The Captain has left the building, er, the barge. Or is that a floating oasis?
Whatever you call those three rocking drinking spots off the docks that annually grace the Flagler Drive waterfront during SunFest, they’ll be down one pirate this year.
That’s right — after 20 years as a sponsor of the festival, Captain Morgan, the living embodiment of pirate-themed rum-based fun and his fetching lady sidekicks, the Morganettes, have sailed away. They’ve pulled up the plank. They have taken their booty and gone home.
And I, for one, am going to miss them.
“We had a great run with them,” says SunFest’s Melissa Sullivan of the festival’s partnership with the party pirate and his company. Captain Morgan was not only SunFest’s rum sponsor, but the sponsor of what festival vets have always called the barges but which Sullivan says are now just bars.
Sullivan says the company has “moved into a new direction from a marketing standpoint” and left SunFest on good terms. This clears the deck for three new bar sponsors — Bacardi Rum, Skyy Vodka and Coors, which was already on board as the beer sponsor but now gets its own barge. I mean bar!
As a SunFest veteran — I have attended nearly every day of the festival for the last 15 years — I’m always excited for new stuff, and I’m told that change is good. But there was something special about the Captain, strolling the streets in the South Florida heat in his fly red pirate suit, jaunty feathered hat and shiny black boots.
He always walked the plank between goofy and cool. I liked that.
Sometimes, you’d see him and the Morganettes — I used to think they were called wenches, but apparently they prefer to be called “assistants” — leading a parade of rummy happiness down Clematis Street into SunFest, conquering their way into the hearts of fans not by pillaging but posing for selfies, giving out free T-shirts and, as the Captain told me in 2015, “giant-sized pictures of my head. Yes, I’m that narcissistic.”
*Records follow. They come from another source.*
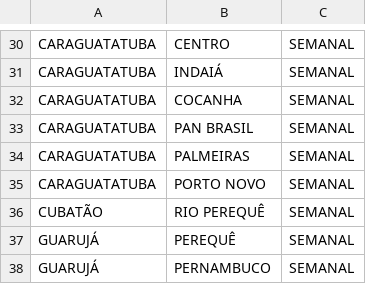
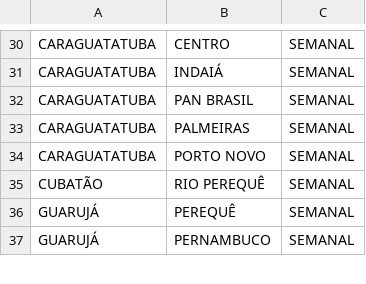
Before and after one commit to tymonsx/balneabilidade_docker, a CSV file: app/dados_antigos/frequencia_praias_15_03_2020.csv, drawn as a sheet; only a part is shown, gaps mark what is left out; the diff names each change by its address in the sheet, - before the commit and + after, or states it on an @@ line.

Commit message:
outros ajustes

```diff
--- a/app/dados_antigos/frequencia_praias_15_03_2020.csv
+++ b/app/dados_antigos/frequencia_praias_15_03_2020.csv
-row 32: CARAGUATATUBA | COCANHA | SEMANAL
```
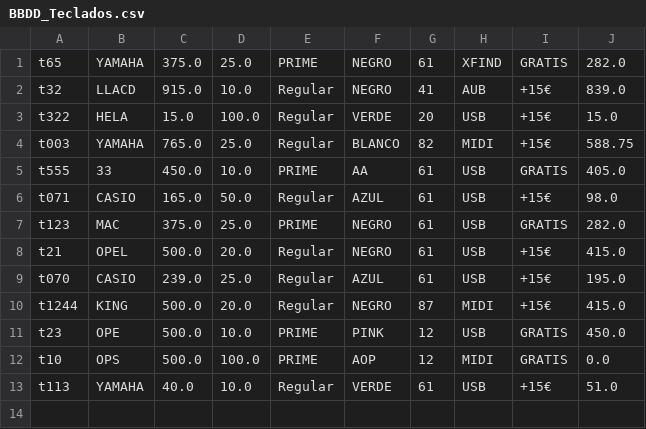
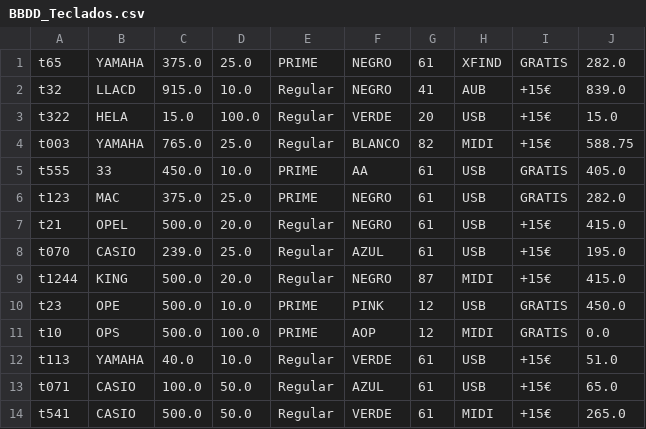
Before and after one commit to Reagirre/Store, a CSV file: lib/BBDD_Teclados.csv, drawn as a sheet; removed rows and columns are numbered as before the commit, all else as after; the diff names each change by its address in the sheet, - before the commit and + after, or states it on an @@ line.

```diff
--- a/lib/BBDD_Teclados.csv
+++ b/lib/BBDD_Teclados.csv
-row 6: t071 | CASIO | 165.0 | 50.0 | Regular | AZUL | 61 | USB | +15€ | 98.0
+row 13: t071 | CASIO | 100.0 | 50.0 | Regular | AZUL | 61 | USB | +15€ | 65.0
+row 14: t541 | CASIO | 500.0 | 50.0 | Regular | VERDE | 61 | MIDI | +15€ | 265.0
```
Also changed, not shown: 5 other files.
I have a more personal reason for loving the Captain — he and the Morganettes figure prominently in the love story of one of my closest friends. She invited my sister and I to have drinks and guacamole at Clematis Street’s Rocco’s Tacos with a guy she’d just met, an outing which she swore was not a date. By the time the pirate and his band of merry T-shirt throwing babes made their way down the street toward SunFest and stopped to take a photo with us, it was clear that this was, indeed, a date, so my sister and I quickly made our apologies and scurried off.
But my friend and the guy, now her husband of almost eight years, have a picture of their first date that includes a rum-slinging pirate. And that makes a better story, right?
I got a personal audience with the Captain and his pals, but no parrot — “I always say that he doesn’t like working as hard as we do” — in the lobby bar of Hyatt Place, right around the corner from the festival. And yeah, there are some killjoys reading this who can’t wait to remind me that I was actually speaking to an actor playing a fictional character. And to those people, I say lighten up. Maybe have a drink. I know a guy who can hook you up with some good spiced rum.
Whoever the dude in the hat was, he was prepared to answer all manner of silly rum and pirate-based questions, being sure to plug the brand, but in a fun way. He described the gig as being “here to go out and play with our adult consumers.”
“I’m an adult consumer!” a guy sitting nearby, who’d been listening the whole time, volunteered. The good captain looked him up and down.
“Well, you’re over 21,” he tossed out. “The ‘adult’ part is questionable.”
Dude was committed.
Sullivan says there’s a lot more fun planned for the May 3-7 festival, including new signature cocktails and some new trendy possibilities — Bacardi is bringing its own tequila brand, Cazadores, which will be fun around Cinco de Mayo.
“We don’t know what each brand will bring, but we’re all super-excited and ready to embrace it,” Sullivan says.
I’ll be there on the bar-thingees, having a Moscow Mule or whatever, and I’m sure it’ll be groovy. But at some moment, I’ll look out into the distance, and for a second, if I squint real hard, I’ll almost make out a pirate ship on the horizon, somewhere past the Flagler Bridge.
And I’ll stick my knee out, my hand on my hip, and whisper “O Captain, my Captain.”
Because just like the man himself, I’m not afraid to be goofy in the name of a little fun.